Cultural Quarterly Magazine Online
Joanne HyppoliteJoanne Hyppolite, Ph.D.
A Sense of Community & Human Life 
by Stephanie Krulik  

Joanne Hyppolite, greets her visitor with a strong handshake and a welcome invitation to become part of her world. Seated on deck chairs on her 9th floor south Florida apartment balcony, a cool April breeze sweeps by and a bright Florida sun reveals the Atlantic Ocean far beyond.

The fact that Hyppolite is an award-winning Middle Grade novelist (8-12 year-olds), short story writer, Chief Curator at the History Miami museum on Flagler Street, and mother of her six year-old son, Carl, provide the integrated complexities of her everyday life.

Hyppolite's life history could be the making of great stories. In fact, it has. Her written words provide themes of American/ Haitian/African- American life and the Haitian Diaspora in the United States. She offers: "The great thing about writing for kids is they are unconnected. They don't have a lot of social decorum - the rules of how we think about people - so you can have an impression, thought, feeling, and go with that."

The word connection was found. Hyppolite was born in Aouakayes ( Les Ceyes), Haiti and at age four, immigrated to America with her parents.

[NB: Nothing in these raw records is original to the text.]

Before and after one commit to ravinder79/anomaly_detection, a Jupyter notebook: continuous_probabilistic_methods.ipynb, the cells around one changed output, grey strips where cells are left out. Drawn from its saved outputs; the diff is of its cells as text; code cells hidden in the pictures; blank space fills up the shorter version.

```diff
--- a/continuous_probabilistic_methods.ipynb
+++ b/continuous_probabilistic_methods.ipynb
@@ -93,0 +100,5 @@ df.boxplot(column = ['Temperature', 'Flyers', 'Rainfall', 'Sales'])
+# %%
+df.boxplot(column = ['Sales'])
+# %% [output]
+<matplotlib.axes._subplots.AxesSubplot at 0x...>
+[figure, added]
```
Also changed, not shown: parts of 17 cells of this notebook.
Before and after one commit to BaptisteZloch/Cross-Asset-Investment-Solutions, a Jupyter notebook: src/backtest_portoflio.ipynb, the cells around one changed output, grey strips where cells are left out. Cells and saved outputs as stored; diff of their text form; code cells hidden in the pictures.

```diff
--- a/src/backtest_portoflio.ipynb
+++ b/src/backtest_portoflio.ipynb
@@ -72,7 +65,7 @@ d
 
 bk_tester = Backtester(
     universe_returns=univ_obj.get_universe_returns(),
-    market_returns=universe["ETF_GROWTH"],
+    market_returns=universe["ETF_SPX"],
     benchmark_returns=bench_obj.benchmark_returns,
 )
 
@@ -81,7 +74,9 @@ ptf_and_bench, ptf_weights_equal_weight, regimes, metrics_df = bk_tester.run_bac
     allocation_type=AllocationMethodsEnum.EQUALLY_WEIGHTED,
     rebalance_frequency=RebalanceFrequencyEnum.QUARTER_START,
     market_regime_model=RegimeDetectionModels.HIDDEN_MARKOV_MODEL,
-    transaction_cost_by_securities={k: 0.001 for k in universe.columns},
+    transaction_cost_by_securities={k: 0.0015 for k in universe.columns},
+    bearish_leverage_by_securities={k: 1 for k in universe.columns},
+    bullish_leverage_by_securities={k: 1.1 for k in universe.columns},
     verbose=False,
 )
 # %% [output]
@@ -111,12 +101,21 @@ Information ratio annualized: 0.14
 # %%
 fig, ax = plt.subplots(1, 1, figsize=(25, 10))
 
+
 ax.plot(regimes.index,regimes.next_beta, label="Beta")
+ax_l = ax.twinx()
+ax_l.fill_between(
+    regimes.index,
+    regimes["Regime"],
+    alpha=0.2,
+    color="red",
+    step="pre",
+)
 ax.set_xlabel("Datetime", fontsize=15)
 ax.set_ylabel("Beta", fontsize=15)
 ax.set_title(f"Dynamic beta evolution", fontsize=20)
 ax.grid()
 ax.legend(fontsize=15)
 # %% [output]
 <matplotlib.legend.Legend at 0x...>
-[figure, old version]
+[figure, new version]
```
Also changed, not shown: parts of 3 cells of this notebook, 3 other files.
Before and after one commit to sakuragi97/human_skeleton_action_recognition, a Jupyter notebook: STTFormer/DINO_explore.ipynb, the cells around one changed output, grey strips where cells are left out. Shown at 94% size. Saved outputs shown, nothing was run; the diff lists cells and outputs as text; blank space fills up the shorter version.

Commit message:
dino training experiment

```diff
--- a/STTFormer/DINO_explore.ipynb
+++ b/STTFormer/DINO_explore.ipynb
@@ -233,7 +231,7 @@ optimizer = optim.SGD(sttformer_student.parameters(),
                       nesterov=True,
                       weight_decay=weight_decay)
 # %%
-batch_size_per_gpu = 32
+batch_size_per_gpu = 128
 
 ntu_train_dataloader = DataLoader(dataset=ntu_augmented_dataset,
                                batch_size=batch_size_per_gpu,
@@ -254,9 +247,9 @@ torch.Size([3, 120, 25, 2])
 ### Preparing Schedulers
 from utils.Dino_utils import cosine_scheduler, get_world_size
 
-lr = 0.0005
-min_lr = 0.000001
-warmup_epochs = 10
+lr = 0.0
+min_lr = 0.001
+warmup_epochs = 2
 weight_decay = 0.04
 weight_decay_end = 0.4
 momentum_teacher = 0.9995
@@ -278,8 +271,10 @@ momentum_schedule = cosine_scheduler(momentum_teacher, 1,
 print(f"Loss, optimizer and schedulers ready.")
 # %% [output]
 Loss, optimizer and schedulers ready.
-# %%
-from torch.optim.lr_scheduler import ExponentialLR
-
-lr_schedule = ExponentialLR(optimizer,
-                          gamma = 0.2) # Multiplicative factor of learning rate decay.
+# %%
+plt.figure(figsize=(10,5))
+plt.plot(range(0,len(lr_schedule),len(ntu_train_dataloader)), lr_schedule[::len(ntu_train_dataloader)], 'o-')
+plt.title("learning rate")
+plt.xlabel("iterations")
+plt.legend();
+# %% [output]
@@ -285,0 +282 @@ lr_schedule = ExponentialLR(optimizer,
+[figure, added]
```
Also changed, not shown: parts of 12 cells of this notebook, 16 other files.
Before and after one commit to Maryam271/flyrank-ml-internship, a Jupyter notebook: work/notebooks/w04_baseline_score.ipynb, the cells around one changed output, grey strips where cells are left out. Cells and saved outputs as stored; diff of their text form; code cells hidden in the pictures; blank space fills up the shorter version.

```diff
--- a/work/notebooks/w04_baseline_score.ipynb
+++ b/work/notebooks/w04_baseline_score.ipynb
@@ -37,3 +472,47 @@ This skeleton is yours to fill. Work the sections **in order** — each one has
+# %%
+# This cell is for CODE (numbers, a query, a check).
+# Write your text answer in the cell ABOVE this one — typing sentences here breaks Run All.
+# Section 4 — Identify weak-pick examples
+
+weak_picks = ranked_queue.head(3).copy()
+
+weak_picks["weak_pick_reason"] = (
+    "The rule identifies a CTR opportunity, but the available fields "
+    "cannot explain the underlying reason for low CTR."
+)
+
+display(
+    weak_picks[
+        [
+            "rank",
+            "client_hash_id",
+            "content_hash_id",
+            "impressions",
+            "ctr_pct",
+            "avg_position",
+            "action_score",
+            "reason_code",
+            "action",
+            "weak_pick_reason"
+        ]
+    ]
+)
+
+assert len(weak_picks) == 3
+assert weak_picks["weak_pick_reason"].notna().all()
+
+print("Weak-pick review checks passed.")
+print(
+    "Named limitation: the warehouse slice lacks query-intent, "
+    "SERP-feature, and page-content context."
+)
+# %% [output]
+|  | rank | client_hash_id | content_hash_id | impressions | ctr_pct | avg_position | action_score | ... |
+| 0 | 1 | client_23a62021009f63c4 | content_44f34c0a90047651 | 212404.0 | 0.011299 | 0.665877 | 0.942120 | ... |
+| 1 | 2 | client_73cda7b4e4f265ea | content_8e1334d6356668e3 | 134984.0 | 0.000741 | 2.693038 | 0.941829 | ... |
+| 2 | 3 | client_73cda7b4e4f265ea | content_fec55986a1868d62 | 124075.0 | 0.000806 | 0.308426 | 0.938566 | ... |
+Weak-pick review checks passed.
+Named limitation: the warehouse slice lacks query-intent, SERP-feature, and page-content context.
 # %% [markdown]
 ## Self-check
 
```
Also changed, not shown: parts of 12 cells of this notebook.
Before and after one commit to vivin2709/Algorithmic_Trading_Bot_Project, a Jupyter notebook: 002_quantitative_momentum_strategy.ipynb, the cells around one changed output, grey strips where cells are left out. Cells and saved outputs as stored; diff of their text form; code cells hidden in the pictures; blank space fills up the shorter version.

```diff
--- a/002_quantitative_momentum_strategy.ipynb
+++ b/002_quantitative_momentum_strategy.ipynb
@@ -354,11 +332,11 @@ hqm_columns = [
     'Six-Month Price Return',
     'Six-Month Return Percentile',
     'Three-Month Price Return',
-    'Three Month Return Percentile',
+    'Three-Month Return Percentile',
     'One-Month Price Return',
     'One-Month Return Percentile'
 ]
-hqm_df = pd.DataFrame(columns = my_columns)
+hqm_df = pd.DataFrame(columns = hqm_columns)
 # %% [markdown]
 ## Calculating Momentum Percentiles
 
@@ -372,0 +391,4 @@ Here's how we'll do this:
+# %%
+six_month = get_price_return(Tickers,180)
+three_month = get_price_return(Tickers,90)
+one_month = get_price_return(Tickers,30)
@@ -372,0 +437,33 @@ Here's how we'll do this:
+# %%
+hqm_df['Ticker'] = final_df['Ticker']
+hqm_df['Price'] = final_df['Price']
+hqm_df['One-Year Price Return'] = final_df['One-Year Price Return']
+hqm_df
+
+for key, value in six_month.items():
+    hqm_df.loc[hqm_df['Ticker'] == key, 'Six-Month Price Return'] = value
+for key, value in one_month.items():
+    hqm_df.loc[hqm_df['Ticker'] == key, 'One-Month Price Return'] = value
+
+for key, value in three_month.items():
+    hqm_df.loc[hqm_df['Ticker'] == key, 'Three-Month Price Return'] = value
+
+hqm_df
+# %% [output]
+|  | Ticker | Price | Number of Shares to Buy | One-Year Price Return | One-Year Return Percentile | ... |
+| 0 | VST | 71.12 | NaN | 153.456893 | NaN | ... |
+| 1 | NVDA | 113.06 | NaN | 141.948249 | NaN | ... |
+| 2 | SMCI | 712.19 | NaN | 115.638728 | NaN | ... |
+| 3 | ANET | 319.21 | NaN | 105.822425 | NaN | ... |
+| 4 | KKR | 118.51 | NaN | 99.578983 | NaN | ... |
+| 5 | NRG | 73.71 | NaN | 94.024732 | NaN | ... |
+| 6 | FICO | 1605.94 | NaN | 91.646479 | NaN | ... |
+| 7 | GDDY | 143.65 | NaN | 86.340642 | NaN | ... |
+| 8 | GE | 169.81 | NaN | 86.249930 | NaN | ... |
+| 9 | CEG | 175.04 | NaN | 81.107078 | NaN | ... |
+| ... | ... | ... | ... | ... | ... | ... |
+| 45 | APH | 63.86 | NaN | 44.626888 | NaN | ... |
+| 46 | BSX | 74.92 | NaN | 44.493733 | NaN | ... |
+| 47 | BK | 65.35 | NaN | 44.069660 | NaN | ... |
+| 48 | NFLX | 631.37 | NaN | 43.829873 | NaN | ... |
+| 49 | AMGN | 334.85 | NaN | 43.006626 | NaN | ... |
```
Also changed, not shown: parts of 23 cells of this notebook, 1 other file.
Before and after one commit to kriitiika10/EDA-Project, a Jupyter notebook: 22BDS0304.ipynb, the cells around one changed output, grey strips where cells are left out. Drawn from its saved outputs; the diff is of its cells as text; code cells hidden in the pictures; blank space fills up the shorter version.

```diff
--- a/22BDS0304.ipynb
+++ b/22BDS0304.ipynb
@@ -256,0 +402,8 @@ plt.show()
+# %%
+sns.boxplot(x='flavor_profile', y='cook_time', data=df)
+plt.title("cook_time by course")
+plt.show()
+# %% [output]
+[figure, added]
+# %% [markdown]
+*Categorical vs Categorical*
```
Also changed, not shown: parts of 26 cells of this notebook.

Her strong voice was found at age 12 growing up in Dorchester and then Brookline, Massachusetts. She read every book in the children's section of the Brookline public library. "With nothing else to read, I discovered that writing was an option for me. With an empty notebook and pen, I sat for a couple of hours each day on the yellow couch in my mother's living room."  

Her literary voice - Hyppolite equates that to dance steps; learning the drills first - was defined when she earned a B.A. in African-American studies and English from the University of Pennsylvania.  Her creative writing professor and mentor, Kristen Hunter Lattany, was pivotal in her becoming a children's book author.  Hyppolite holds an M.A. in Afro-American studies from UCLA and a Ph.D. in Literature from the University of Miami with an emphasis on African-American and Caribbean culture and folklore. She is founder of Women Writers of Haitian descent.

Hyppolite's first youth novel, Seth and Samona (Delacorte Press, 1995) was published when she was just 24 years-old. Encouraged by Professor Lattany to enter a writing contest, Hyppolite won the Marguerite de Angeli Prize for New Children's Fiction. De Angeli (1889-1987) was a bestselling author and illustrator of children's books. "I had to get the prize," Hyppolite says, "I had to write for Kristin."  Pause... "Life, it was the perfect storm."

The story is set in Dorchester and told in Seth's voice, that of an 11 year-old  Haitian-American, a little like the author: traditional, quiet, straight-laced. Samona is an outgoing American black girl and Seth's classmate. Almost like Hyppolite's childhood friend, Tamika. Themes combine friendship, race and adjustment and an in-depth look at Hyppolits's own youth: her Haitian family in a predominant African/American neighborhood.  

Hyppolite says, "I come from a very strong cultural community. I feel that sense of community; nurturing people, the aesthetics and the vibrancy of human life."